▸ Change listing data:
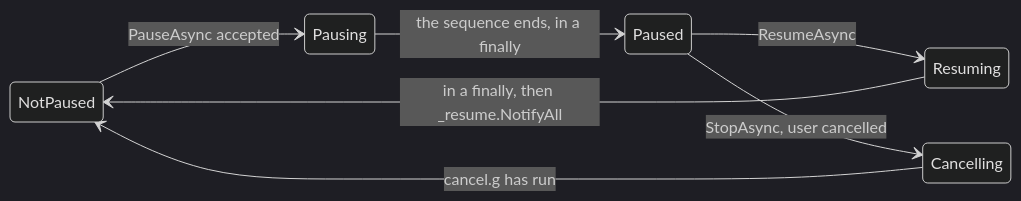
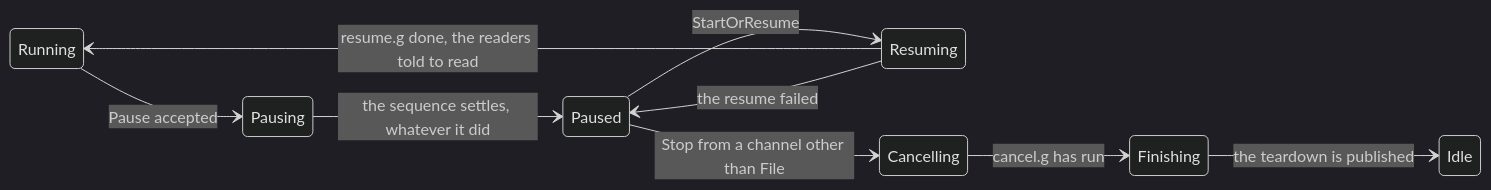
The fifth of 5 diagrams in src/Documentation/articles/pause-and-resume.md (Duet3D/DuetSoftwareFramework), drawn with Mermaid (dark theme) before and after one commit. The commit also changed other lines of this file and 29 other files, not shown here.

````diff
--- a/src/Documentation/articles/pause-and-resume.md
+++ b/src/Documentation/articles/pause-and-resume.md
@@ -326,10 +340,12 @@
 ```mermaid
 stateDiagram-v2
     direction LR
-    NotPaused --> Pausing: PauseAsync accepted
-    Pausing --> Paused: the sequence ends, in a finally
-    Paused --> Resuming: ResumeAsync
-    Resuming --> NotPaused: in a finally, then _resume.NotifyAll
-    Paused --> Cancelling: StopAsync, user cancelled
-    Cancelling --> NotPaused: cancel.g has run
+    Running --> Pausing: Pause accepted
+    Pausing --> Paused: the sequence settles, whatever it did
+    Paused --> Resuming: StartOrResume
+    Resuming --> Running: resume.g done, the readers told to read
+    Resuming --> Paused: the resume failed
+    Paused --> Cancelling: Stop from a channel other than File
+    Cancelling --> Finishing: cancel.g has run
+    Finishing --> Idle: the teardown is published
 ```
````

▸ What to produce:
Nothing but the lines from the one with "Finishing: cancel.g has run" through the last line of the records above should be retyped, and those word for word.

▸ Finished exercise:
+    Cancelling --> Finishing: cancel.g has run
+    Finishing --> Idle: the teardown is published
 ```
````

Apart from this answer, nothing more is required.